Take a look at the picture. Its funny. I don’t know how long people have been passing it around but my wife sent it to me yesterday it made me laugh. My favorite is the “Carry The TV”. I’ve grown up in a Baptist church so we don’t see anything much more flamboyant than that. The “Carry the TV” allows us to use our hands, but to keep it secret so that no one notices us. The credit for this poster goes to Tim Hawkins and its a really great observation of worship postures. If you’ve spent any time in church then you’ve seen at least some of these signals on display.
Worship leaders are experts at identifying the signals. I fully admit that I have found myself looking for them as a way to gauge how my worship set is going. They serve as a barometer for the worship atmosphere in my congregation. Worship leaders naturally bring our own preconceived idea of what an engaged congregation looks like into our worship. If we came from a Church of Christ background, then we are used to a very stiff worship service. If we are baptist, we’ve probably flirted quite a bit with outward expression of worship but never given fully over to it. We’ve certainly seen them at youth camp, when students inhibitions fly out the window of the last night of camp and everyone lets loose and the “signals” fly. Non denominational and community type churches are next. Definitely looser than baptists but not entirely crazy yet. If you come from a charismatic background you regularly see people dancing and jumping around and you look out of place if you are not flashing Expert level signals.
We use these experiences to judge how others are worshiping. And if the group of people we are leading worship for doesn’t meet our preconceived expectations, a couple of things can happen.
- We find ourselves judging them. We can become frustrated. If we aren’t careful we then begin to jump to conclusions about their spiritual lives and level of spiritual maturity. We think things like, “If they were really living for God, their worship would reflect that”.
- We examine the way we lead worship and wonder if we are doing something wrong. If worship goes well and people appear to be worshiping, then we assume we have done something right. And when people don’t seem to be engaging, we begin examining what it is that we did or did not do that kept people from worshiping. I’ve done this a million times. One Sunday I have a great worship service, then next week people seem disinterested and unengaged. I then find myself wondering if I had prayed something specific that made the difference, or if it was the combination of songs that I used, or any number of things.
The problem with both of these however is that both are forms of the law.

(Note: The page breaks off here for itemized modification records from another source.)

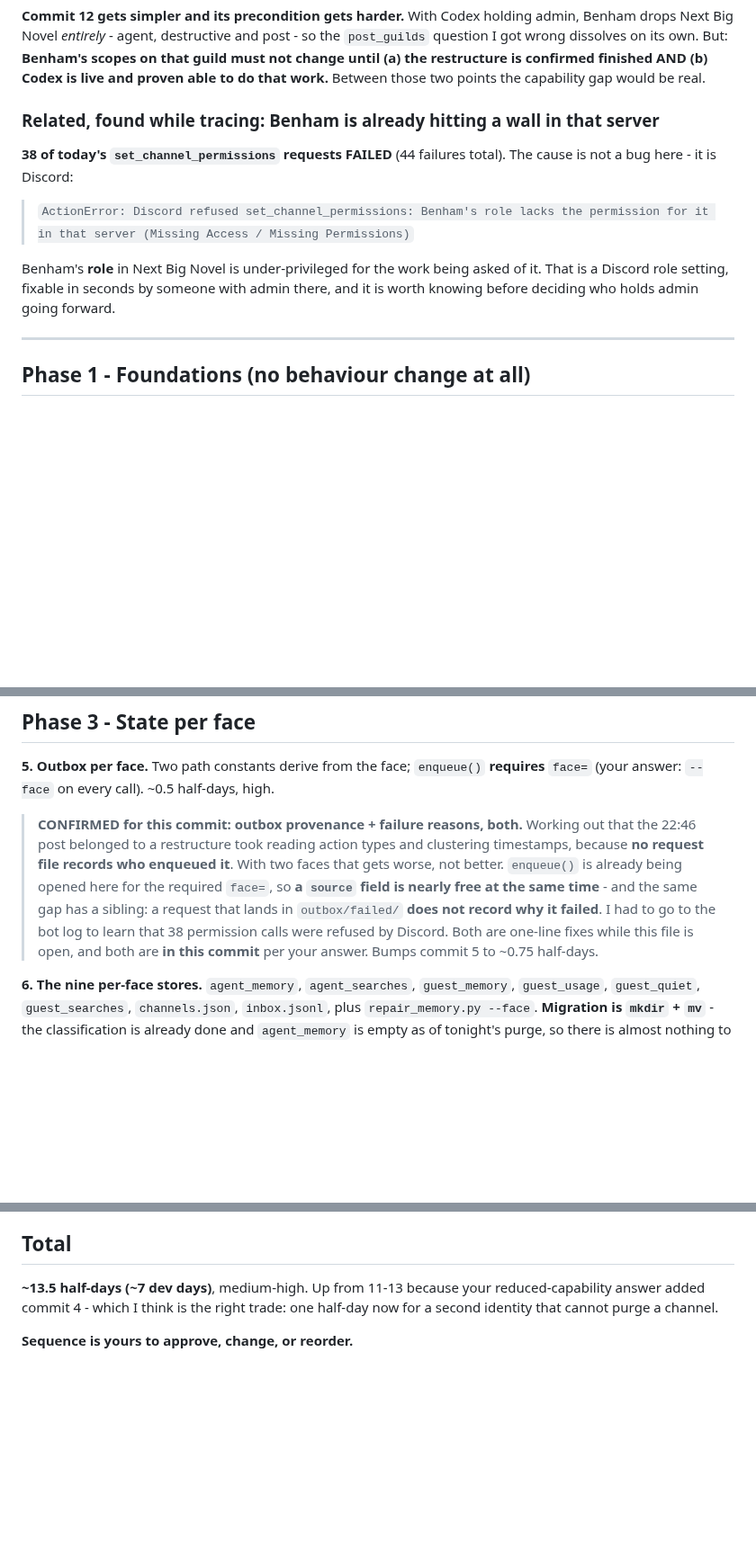
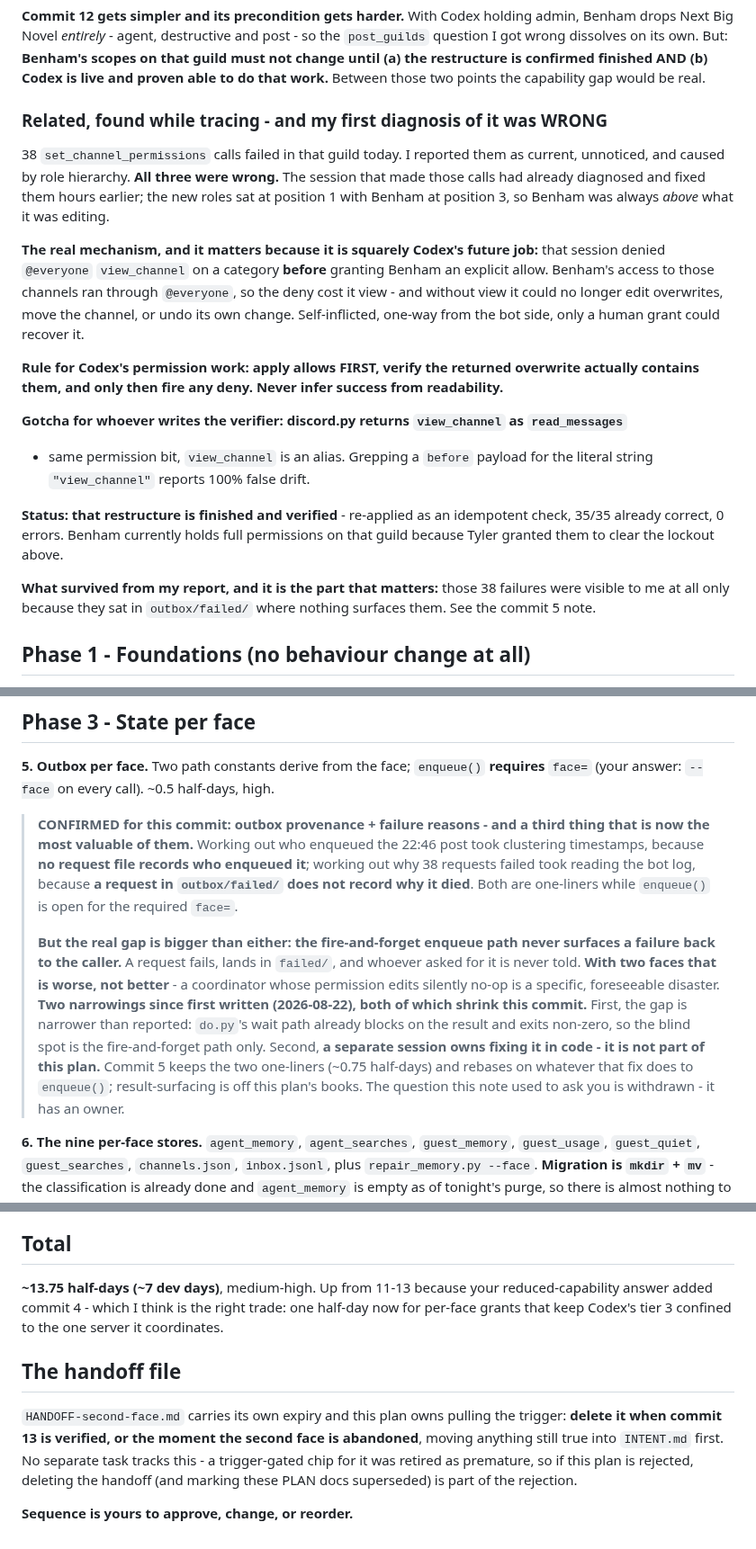
Before and after one commit to UnknownCaz/benham-bot, a Markdown page: docs/plans/PLAN-second-face.md, 3 parts joined by grey strips. Shown at 90% size. GitHub-like rendering; blank space fills up the shorter version.

```diff
--- a/docs/plans/PLAN-second-face.md
+++ b/docs/plans/PLAN-second-face.md
@@ -57,15 +57,33 @@ Measured from `state/outbox/sent`, today:
 
 **Commit 12 gets simpler and its precondition gets harder.** With Codex holding admin, Benham drops Next Big Novel *entirely* - agent, destructive and post - so the `post_guilds` question I got wrong dissolves on its own. But: **Benham's scopes on that guild must not change until (a) the restructure is confirmed finished AND (b) Codex is live and proven able to do that work.** Between those two points the capability gap would be real.
 
-### Related, found while tracing: Benham is already hitting a wall in that server
+### Related, found while tracing - and my first diagnosis of it was WRONG
 
-**38 of today's `set_channel_permissions` requests FAILED** (44 failures total). The cause is not a bug here - it is Discord:
+38 `set_channel_permissions` calls failed in that guild today. I reported them as current,
+unnoticed, and caused by role hierarchy. **All three were wrong.** The session that made those
+calls had already diagnosed and fixed them hours earlier; the new roles sat at position 1 with
+Benham at position 3, so Benham was always *above* what it was editing.
 
-> `ActionError: Discord refused set_channel_permissions: Benham's role lacks the permission for it in that server (Missing Access / Missing Permissions)`
+**The real mechanism, and it matters because it is squarely Codex's future job:** that session
+denied `@everyone` `view_channel` on a category **before** granting Benham an explicit allow.
+Benham's access to those channels ran through `@everyone`, so the deny cost it view - and
+without view it could no longer edit overwrites, move the channel, or undo its own change.
+Self-inflicted, one-way from the bot side, only a human grant could recover it.
 
-Benham's **role** in Next Big Novel is under-privileged for the work being asked of it. That is a Discord role setting, fixable in seconds by someone with admin there, and it is worth knowing before deciding who holds admin going forward.
+**Rule for Codex's permission work: apply allows FIRST, verify the returned overwrite actually
+contains them, and only then fire any deny. Never infer success from readability.**
 
----
+**Gotcha for whoever writes the verifier: discord.py returns `view_channel` as `read_messages`**
+- same permission bit, `view_channel` is an alias. Grepping a `before` payload for the literal
+string `"view_channel"` reports 100% false drift.
+
+**Status: that restructure is finished and verified** - re-applied as an idempotent check,
+35/35 already correct, 0 errors. Benham currently holds full permissions on that guild because
+Tyler granted them to clear the lockout above.
+
+**What survived from my report, and it is the part that matters:** those 38 failures were
+visible to me at all only because they sat in `outbox/failed/` where nothing surfaces them.
+See the commit 5 note.
 
 ## Phase 1 - Foundations (no behaviour change at all)
 
@@ -94,7 +112,11 @@ Benham's **role** in Next Big Novel is under-privileged for the work being asked
 
 **5. Outbox per face.** Two path constants derive from the face; `enqueue()` **requires** `face=` (your answer: `--face` on every call). ~0.5 half-days, high.
 
-> **CONFIRMED for this commit: outbox provenance + failure reasons, both.** Working out that the 22:46 post belonged to a restructure took reading action types and clustering timestamps, because **no request file records who enqueued it**. With two faces that gets worse, not better. `enqueue()` is already being opened here for the required `face=`, so **a `source` field is nearly free at the same time** - and the same gap has a sibling: a request that lands in `outbox/failed/` **does not record why it failed**. I had to go to the bot log to learn that 38 permission calls were refused by Discord. Both are one-line fixes while this file is open, and both are **in this commit** per your answer. Bumps commit 5 to ~0.75 half-days.
+> **CONFIRMED for this commit: outbox provenance + failure reasons - and a third thing that is now the most valuable of them.**
+> Working out who enqueued the 22:46 post took clustering timestamps, because **no request file records who enqueued it**; working out why 38 requests failed took reading the bot log, because **a request in `outbox/failed/` does not record why it died**. Both are one-liners while `enqueue()` is open for the required `face=`.
+>
+> **But the real gap is bigger than either: the fire-and-forget enqueue path never surfaces a failure back to the caller.** A request fails, lands in `failed/`, and whoever asked for it is never told. **With two faces that is worse, not better** - a coordinator whose permission edits silently no-op is a specific, foreseeable disaster.
+> **Two narrowings since first written (2026-08-22), both of which shrink this commit.** First, the gap is narrower than reported: `do.py`'s wait path already blocks on the result and exits non-zero, so the blind spot is the fire-and-forget path only. Second, **a separate session owns fixing it in code - it is not part of this plan.** Commit 5 keeps the two one-liners (~0.75 half-days) and rebases on whatever that fix does to `enqueue()`; result-surfacing is off this plan's books. The question this note used to ask you is withdrawn - it has an owner.
 
 **6. The nine per-face stores.** `agent_memory`, `agent_searches`, `guest_memory`, `guest_usage`, `guest_quiet`, `guest_searches`, `channels.json`, `inbox.jsonl`, plus `repair_memory.py --face`. **Migration is `mkdir` + `mv`** - the classification is already done and `agent_memory` is empty as of tonight's purge, so there is almost nothing to move. ~2 half-days, medium-high.
 
@@ -133,6 +155,10 @@ After commits **2, 3, 4, 6, 7, 9, 12**. Commits 1, 5, 8, 10, 11 are inert until
 
 ## Total
 
-**~13.5 half-days (~7 dev days)**, medium-high. Up from 11-13 because your reduced-capability answer added commit 4 - which I think is the right trade: one half-day now for a second identity that cannot purge a channel.
+**~13.75 half-days (~7 dev days)**, medium-high. Up from 11-13 because your reduced-capability answer added commit 4 - which I think is the right trade: one half-day now for per-face grants that keep Codex's tier 3 confined to the one server it coordinates.
+
+## The handoff file
+
+`HANDOFF-second-face.md` carries its own expiry and this plan owns pulling the trigger: **delete it when commit 13 is verified, or the moment the second face is abandoned**, moving anything still true into `INTENT.md` first. No separate task tracks this - a trigger-gated chip for it was retired as premature, so if this plan is rejected, deleting the handoff (and marking these PLAN docs superseded) is part of the rejection.
 
 **Sequence is yours to approve, change, or reorder.**
```
Also changed, not shown: docs/plans/HANDOFF-second-face.md (+22 -9 lines).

The law places requirements on God’s people. It sets an unobtainable standard that all are forced to live up to. But the beauty of God’s grace is that those requirements were removed from us. We were set free from the law. With that being the case, who are we to turn around and place requirements on God’s people or ourselves?
Take the first one for instance. This is where the law can really stroke our pride. Because when an individuals display of worship doesn’t look like what I believe it should look like, I dismiss their spiritual maturity and elevate my own. What right do I have to hold people to my own standards and judge them if their worship doesn’t look like what I think it should look like? Yes, scripture gives us guidelines as to what appropriate worship should look like, but the examples represent a wide array of things. Whether it’s David dancing “undignified” like he is on MTV Spring Break to Paul writing to the church at Corinth about orderly worship. On top of that, there are an abundance of personalities represented in our congregations. From the most reserved, introverted person who may never display outward signs of worship to those who are quite extroverted. They can’t stand still in worship and are constantly moving.
When I find myself examining what I did to make worship a success, I have placed myself under the law. I have made worship about my own abilities. How people respond to worship is not dependent on me and my skills. It has nothing to do with whether or not I say the right thing or pray the right prayer. The problem with this way of thinking is that I will always find “flaws” in how I lead worship. I could have said this, or prayed that, etc. Choosing to live under the law means that the more I do right, the more I also realize I am doing wrong. This leads to a feeling of inadequacy and failure as a leader. I have placed myself at the center of the universe and it doesn’t take long for me to realize that I’m not that great at keeping the universe spinning. A congregation doesn’t need me to worship. God certainly doesn’t need me to to inspire a spirit of worship in His people.
Worship is quite simply our response to God.
As believers, we are free to worship how we choose. The result is a wonderfully diverse and beautiful expression of our love for the Father. So lets cut ourselves and others some slack. God simple asks that I, as a worship leader, operate in faith. Laying down my own expectations, and my own abilities and coming to the feet of the Creator and worshiping.
Just for funsies though, I’m curious. If you are a worship leader, what “signals” do you look for when you are leading worship? Leave a comment below.